Was Saint Andrew Kim, our first Korean priest and martyr, a member of the Yang-ban class or a commoner? Such is the way the Peace Weekly begins its review of a scholarly treatise by a university professor of Korean history. A matter of not much importance, but it will tell us much about our saint and his life and times.
Korea during the Joseon period was socially divided between the Yang-ban class and the commoners. The Yang-ban can be briefly described as comprising those who had passed the civil servant exams and held positions of authority in the government. All others would be considered commoners. Descendents of the Yang-ban were awarded the status of nobles during the Joseon Dynasty period (1392 to 1897).
St. Andrew Kim was generally thought to be of the Yang-ban class of Korean society.

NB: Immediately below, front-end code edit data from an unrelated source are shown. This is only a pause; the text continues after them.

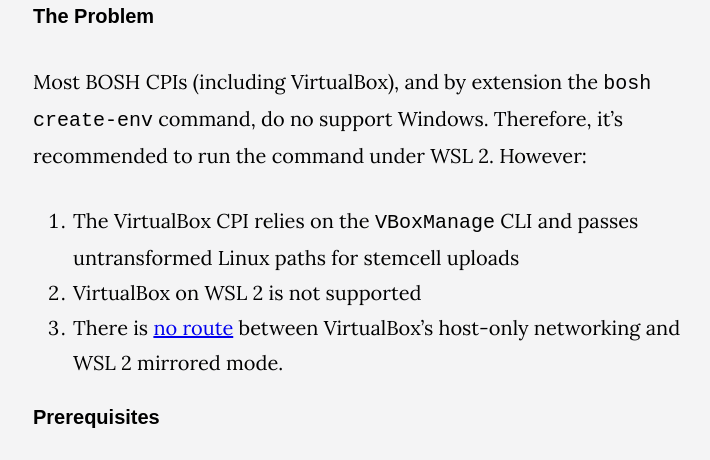
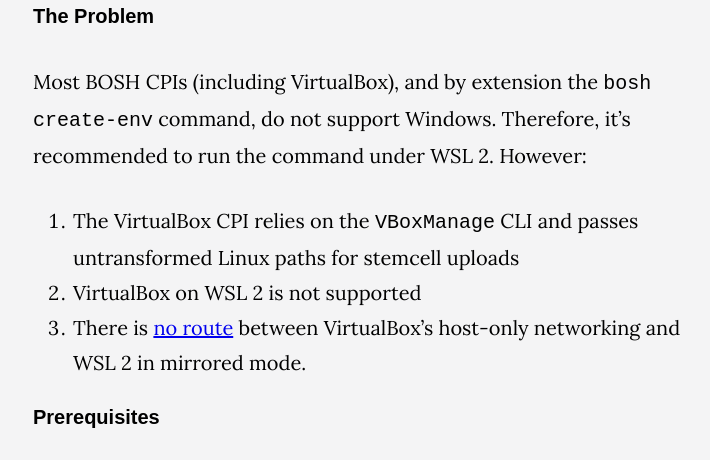
Before and after one commit to achrinza/www.achrinza.com, a Jekyll site: the page built from _posts/2026-07-17-running-bosh-lite-on-windows-11.md, in a window 1280 px wide and 900 px high, scrolled down 2325 px. Shown: the part 154-614 px from the top of the window, without its empty margins (282-992 px from the left). Built offline with Jekyll 4.4.1, drawn with Linux system fonts in a browser that asks for light colours; nearby versions of some CDN libraries; some of the changed text lies outside the part shown.

Commit message:
fix(article): minor fixes
Signed-off-by: Rifa Achrinza <25147899+achrinza@users.noreply.github.com>

```diff
--- a/_layouts/default.html
+++ b/_layouts/default.html
@@ -2,6 +2,7 @@
 <html lang="en">
   <head>
     <meta charset="UTF-8">
+    <meta name="description" content="{{page.excerpt}}">
     <meta name="viewport" content="initial-scale=1, shrink-to-fit=no, viewport-fit=cover, width=device-width">
 
     <title>
--- a/_posts/2026-07-17-running-bosh-lite-on-windows-11.md
+++ b/_posts/2026-07-17-running-bosh-lite-on-windows-11.md
@@ -79,14 +85,14 @@ adapter pair.
 ## The Problem
 
 Most BOSH CPIs (including VirtualBox), and by extension the `bosh create-env`
- command, do no support Windows. Therefore, it's recommended to run the
+ command, do not support Windows. Therefore, it's recommended to run the
  command under WSL 2. However:
 
 1. The VirtualBox CPI relies on the `VBoxManage` CLI and passes untransformed
     Linux paths for stemcell uploads
 2. VirtualBox on WSL 2 is not supported
 3. There is [no route](https://github.com/microsoft/WSL/issues/14381) between
-   VirtualBox's host-only networking and WSL 2 mirrored mode.
+   VirtualBox's host-only networking and WSL 2 in mirrored mode.
 
 
 ## Prerequisites
```
Also changed, not shown: other parts of _posts/2026-07-17-running-bosh-lite-on-windows-11.md (+7 -0 lines).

It has been recorded, following an incident when his boat was confiscated, that he had asked how can a Yang-ban's boat be confiscated? From these words, it has been accepted that he was of the Yang-ban social class by many who have studied and written about the issue.
The professor mentioned that there are several problems that arise from this understanding of the matter. The Paris Foreign missioners who lived at the time of the saint considered him a commoner. Bishop Ferreol wrote: "Andrew Kim and members of his family belonged to the lower social class; they were not members of the nobility." Bishop Dabeluy was of the same opinion.
The boat incident, the professor says, bears little relevance to the saint's place in society but was probably a way of evading the problems he was then facing. His statement can be understood as referring to a family background with a strong faith life and a history of martyrdom. There is little proof that his family belonged to the Yang-ban class.
The professor feels that the efforts of some scholars to make the saint a member of the Yang-ban social class are misguided. It adds nothing to his life and actually makes it more difficult to understand the saint's faith and life.